Financial planning is a people based profession. Sure, there are numbers and calculations too, but the planners that tend to have the most success usually have well above average people skills. When you’re working with clients, understanding and being able to relate to them is important for building relationships. If you have any experience with building relationships and being relatable in your previous role, this can directly translate to working with clients in the financial planning profession. Clients want to be able to trust you. Here are some ways you can build trust:
- Get to know them by asking them about their everyday lives. Clients are not interested in opening up to you if you don’t seem interested in what's actually going on in their lives.
- Be a reliable source to them. If you show the initiative that you are there to help when they need it, this will build on their trust with you.
- Keep open lines of communication with them. If you don’t communicate, wires get crossed. When you have open communication, this allows for a successful relationship.
As a career changer, this can be even harder to do. By asking them notable questions and engaging in what's important to them, you build that sense of trust. When changing careers, hone in on this skill set of working with people and caring for them, as this can go a long way.
If you have managed projects and/or people, highlight these in your cover letter, resume and in your interviews. Here are several examples of how you could show you skill set on your resume:
- Monitored the process of building the X project to ensure successful completion and implementation.
- Managed a team of 20 individuals and trained them on xyz.
- Experienced in listening to client needs and successfully implementing changes in order to improve practices going forward.
Employers look for these skills when searching for the right candidates because they can take significant time to develop. Managing people can be difficult and many financial planning firm owner founders would rather not spend time doing this. That’s where you come in - if they can delegate this function to you, it makes you much more valuable from their perspective. Managing people can be difficult and many financial planning firm owners would rather not.
Having undergone any sort of leadership training, or even experiencing great leadership from someone else can give you a leg up in being successful in a different career. It’s important to give examples of how you may have utilized or implemented being in a leadership role both on your resume and in an interview.

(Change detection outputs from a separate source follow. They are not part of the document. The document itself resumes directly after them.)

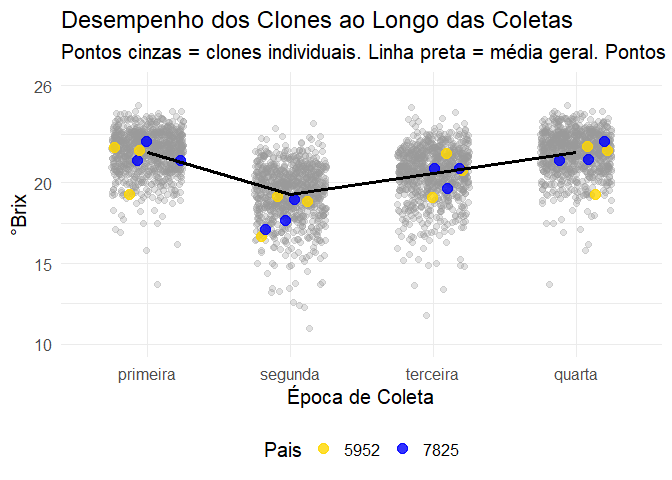
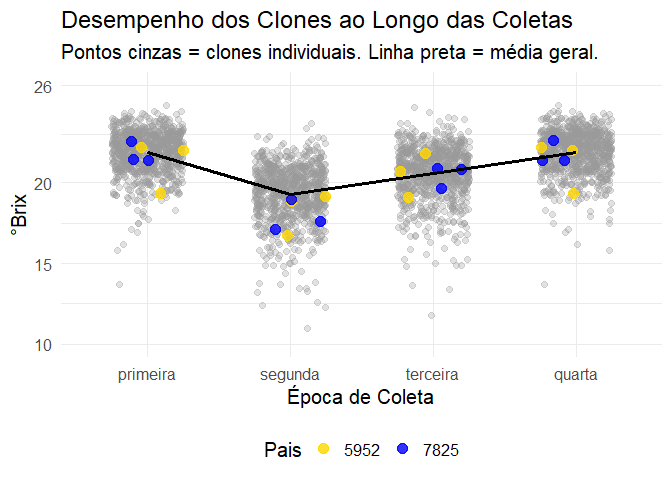
mudando legenda do grafico

diff --git a/README.md b/README.md
@@ -72,7 +72,7 @@ grafico_dispersao <- ggplot(mapping = aes(x = coleta, y = brix)) +
   ) +
   labs(
     title = "Desempenho dos Clones ao Longo das Coletas",
-    subtitle = "Pontos cinzas = clones individuais. Linha preta = média geral. Pontos coloridos = pais.",
+    subtitle = "Pontos cinzas = clones individuais. Linha preta = média geral.",
     x = "Época de Coleta",
     y = "°Brix",
     color = "Pais"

Leadership ability is highly transferable to the financial planning profession. Some examples of leadership skills you may have experience with could include:
- Being on the leadership team at your current firm or company
- Brainstorming new opportunities for your team and taking initiative to see them through
- Joining a local non-profit chapter where you could gain experience leading and engaging with other professionals.
These are just a few examples you could include, but there are plenty of others you can use on your resume in this instance.
Odds are you have probably been managing your own financial affairs which do give you some experience, credibility, and relatability. Keep in mind that financial planning clients are seeking wisdom, experience, guidance, and confidence from their planner. You are going to be better positioned to effectively guide clients if you have been through market downturns, and other life events such as births, deaths, divorces, illnesses, empty nest, etc.
Changing careers can be challenging, but becoming a financial planner is worth it! Make sure you are utilizing the valuable skills you have developed over the years to help get your foot in the door and launch your successful second career as a financial planner. these skills on your resume, giving specific examples as to how they were used and how they can be applicable in a new profession. Believe it or not, you probably have a lot of the necessary skills needed to be successful in a different job, you just have to think about how they are transferable and use them for the greater good.
If you are entering the financial planning profession or seeking the perfect fit with a top-tier financial planning firm, submit your resume here or pursue our openings for entry-level planners. Keep in mind, we only recruit for salaried entry level positions that require no product sales or business development.
We are here to help you in any way we can so you can secure your dream job!